Teaching is all about building relationships. I’ve said it before and I’ll say it again. So, when you realize you own the same shirt as one of your students and it’s suggested to have a twin day… why not go for it. It certainly was a fun day in class.

And the teacher becomes the student…

Even though this was posed, one of us didn’t know where to be looking.

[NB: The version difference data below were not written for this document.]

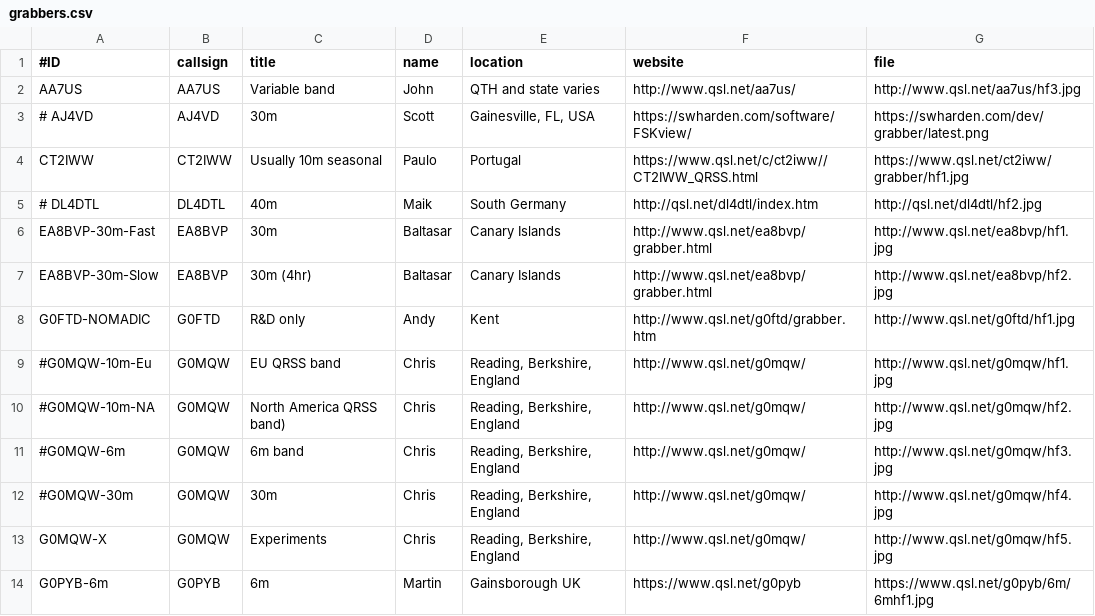
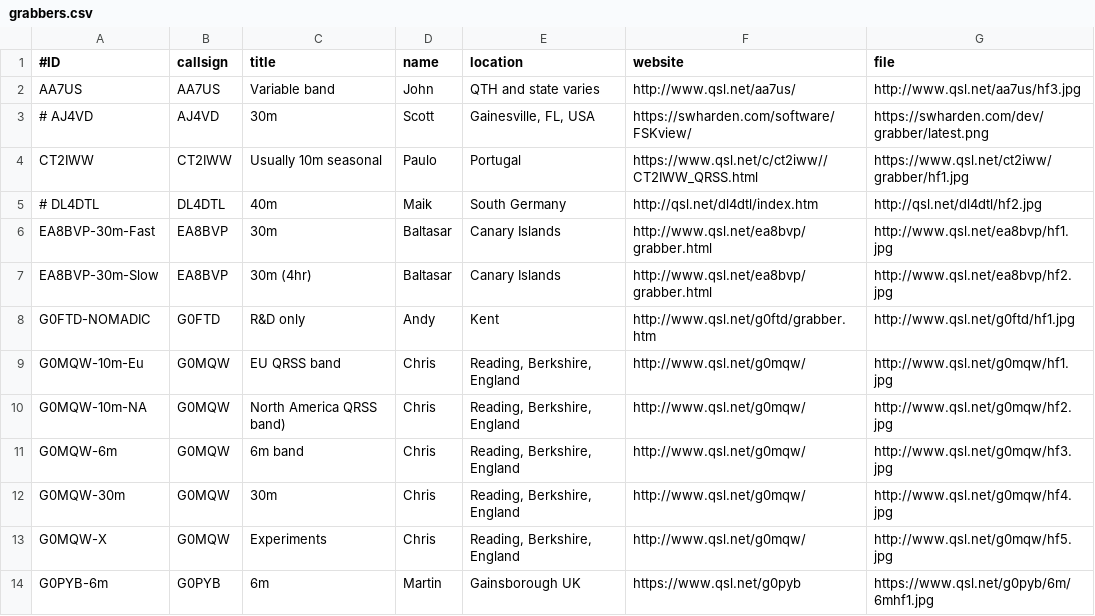
Before and after one commit to swharden/QRSSplus, a CSV file: grabbers.csv, drawn as a sheet; only a part is shown.

Commit message:
Update grabbers.csv

```diff
--- a/grabbers.csv
+++ b/grabbers.csv
@@ -8,6 +8,6 @@ EA8BVP-30m-Slow,EA8BVP,30m (4hr),Baltasar,Canary Islands,http://www.qsl.net/ea8b
 G0FTD-NOMADIC,G0FTD,R&D only,Andy,Kent,http://www.qsl.net/g0ftd/grabber.htm,http://www.qsl.net/g0ftd/hf1.jpg
-#G0MQW-10m-Eu,G0MQW,EU QRSS band,Chris,"Reading, Berkshire, England",http://www.qsl.net/g0mqw/,http://www.qsl.net/g0mqw/hf1.jpg
-#G0MQW-10m-NA,G0MQW,North America QRSS band),Chris,"Reading, Berkshire, England",http://www.qsl.net/g0mqw/,http://www.qsl.net/g0mqw/hf2.jpg
-#G0MQW-6m,G0MQW,6m band,Chris,"Reading, Berkshire, England",http://www.qsl.net/g0mqw/,http://www.qsl.net/g0mqw/hf3.jpg
-#G0MQW-30m,G0MQW,30m,Chris,"Reading, Berkshire, England",http://www.qsl.net/g0mqw/,http://www.qsl.net/g0mqw/hf4.jpg
+G0MQW-10m-Eu,G0MQW,EU QRSS band,Chris,"Reading, Berkshire, England",http://www.qsl.net/g0mqw/,http://www.qsl.net/g0mqw/hf1.jpg
+G0MQW-10m-NA,G0MQW,North America QRSS band),Chris,"Reading, Berkshire, England",http://www.qsl.net/g0mqw/,http://www.qsl.net/g0mqw/hf2.jpg
+G0MQW-6m,G0MQW,6m band,Chris,"Reading, Berkshire, England",http://www.qsl.net/g0mqw/,http://www.qsl.net/g0mqw/hf3.jpg
+G0MQW-30m,G0MQW,30m,Chris,"Reading, Berkshire, England",http://www.qsl.net/g0mqw/,http://www.qsl.net/g0mqw/hf4.jpg
 G0MQW-X,G0MQW,Experiments,Chris,"Reading, Berkshire, England",http://www.qsl.net/g0mqw/,http://www.qsl.net/g0mqw/hf5.jpg
```
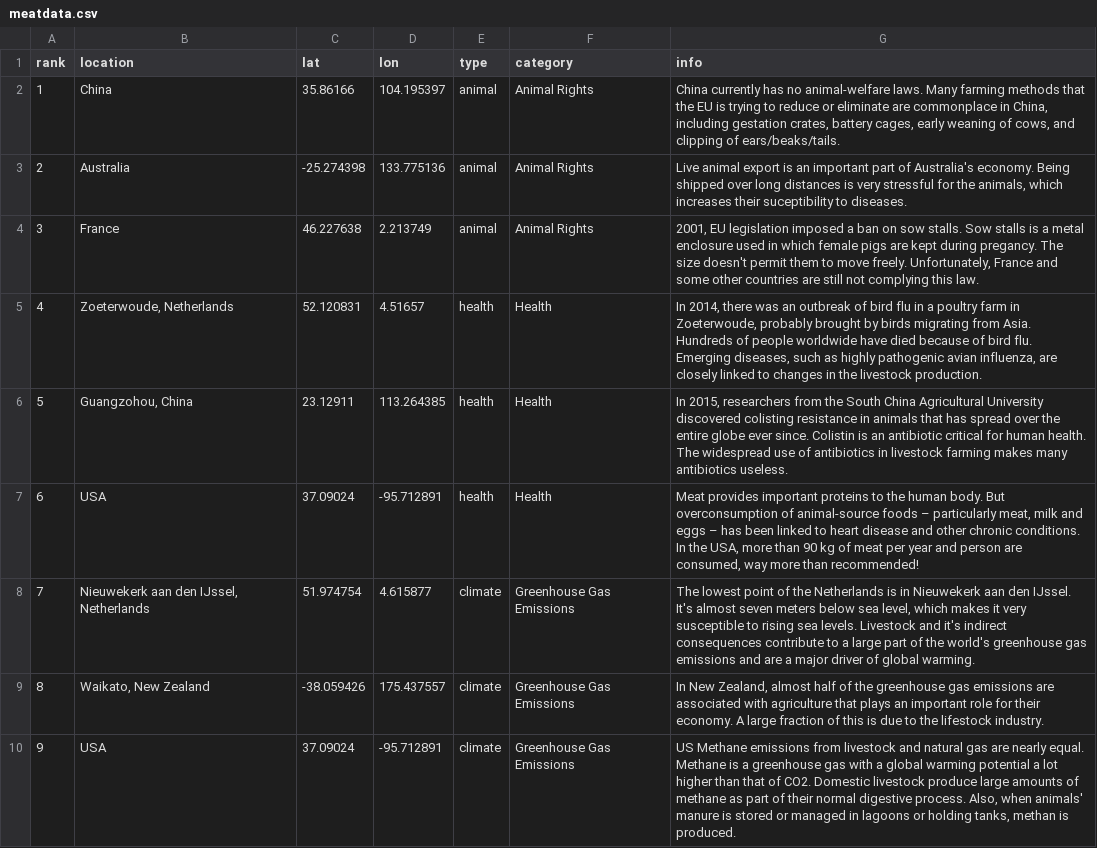
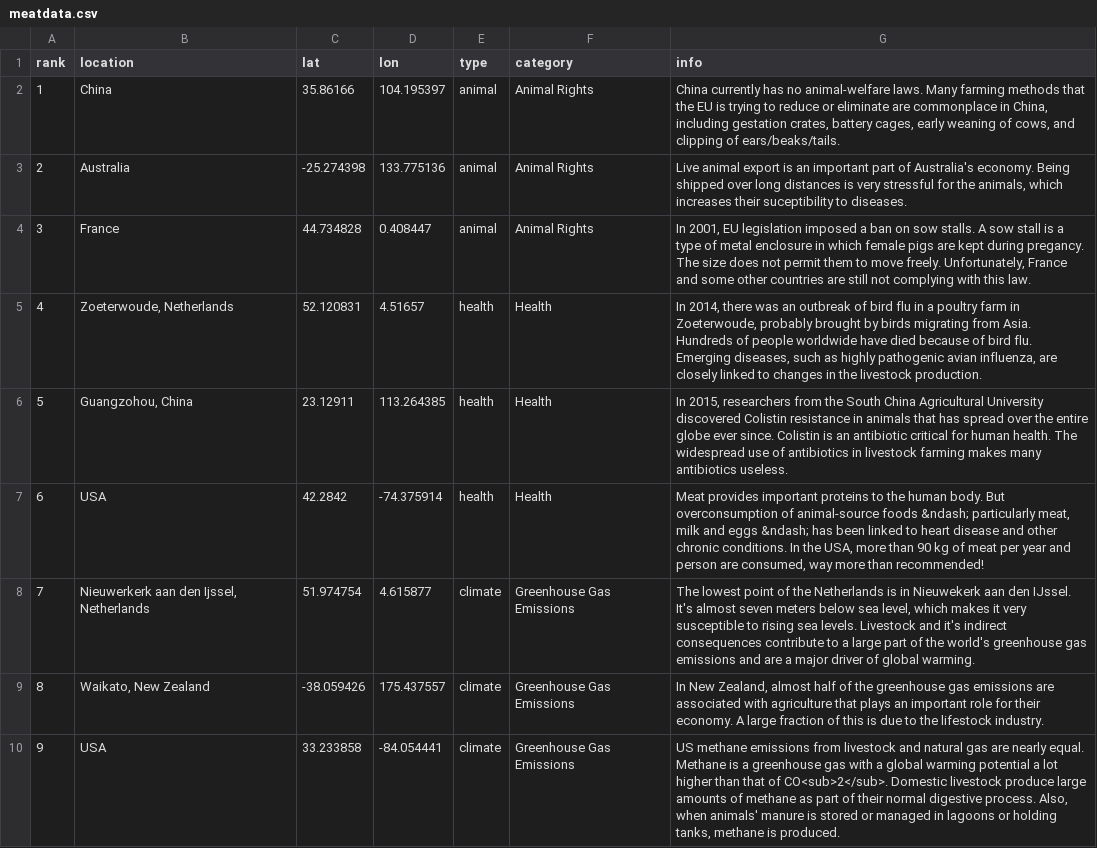
Before and after one commit to sarah37/meatvis, a CSV file: meatdata.csv, drawn as a sheet; only a part is shown; the diff covers the shown part only; the diff names each change by its address in the sheet, - before the commit and + after, or states it on an @@ line.

```diff
--- a/meatdata.csv
+++ b/meatdata.csv
-C4 (lat): 46.227638
+C4 (lat): 44.734828
-D4 (lon): 2.213749
+D4 (lon): 0.408447
-G4 (info): 2001, EU legislation imposed a ban on sow stalls. Sow stalls is a metal enclosure used in which female pigs are kept during pregancy. The size doesn't permit them to move freely. Unfortunately, France and some other countries are still not complying this law.
+G4 (info): In 2001, EU legislation imposed a ban on sow stalls. A sow stall is a type of metal enclosure in which female pigs are kept during pregancy. The size does not permit them to move freely. Unfortunately, France and some other countries are still not complying with this law.
-G6 (info): …University discovered colisting resistance in…
+G6 (info): …University discovered Colistin resistance in…
-C7 (lat): 37.09024
+C7 (lat): 42.2842
-D7 (lon): -95.712891
+D7 (lon): -74.375914
-G7 (info): …animal-source foods – particularly meat, milk and eggs – has been…
+G7 (info): …animal-source foods &ndash; particularly meat, milk and eggs &ndash; has been…
-B8 (location): Nieuwekerk aan den IJssel, Netherlands
+B8 (location): Nieuwerkerk aan den Ijssel, Netherlands
-C10 (lat): 37.09024
+C10 (lat): 33.233858
-D10 (lon): -95.712891
+D10 (lon): -84.054441
-G10 (info): US Methane emissions from livestock and natural gas are nearly equal. Methane is a greenhouse gas with a global warming potential a lot higher than that of CO2. Domestic livestock produce large amounts of methane as part of their normal digestive process. Also, when animals' manure is stored or managed in lagoons or holding tanks, methan is produced.
+G10 (info): US methane emissions from livestock and natural gas are nearly equal. Methane is a greenhouse gas with a global warming potential a lot higher than that of CO<sub>2</sub>. Domestic livestock produce large amounts of methane as part of their normal digestive process. Also, when animals' manure is stored or managed in lagoons or holding tanks, methane is produced.
```
Also changed, not shown: 6 edited cells elsewhere in this file, 2 other files.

In case you were wondering; this did not help my case as a teacher looking so young. It’s probably a good thing I’m the only one in a tie most other days. But today, can you guess who’s who?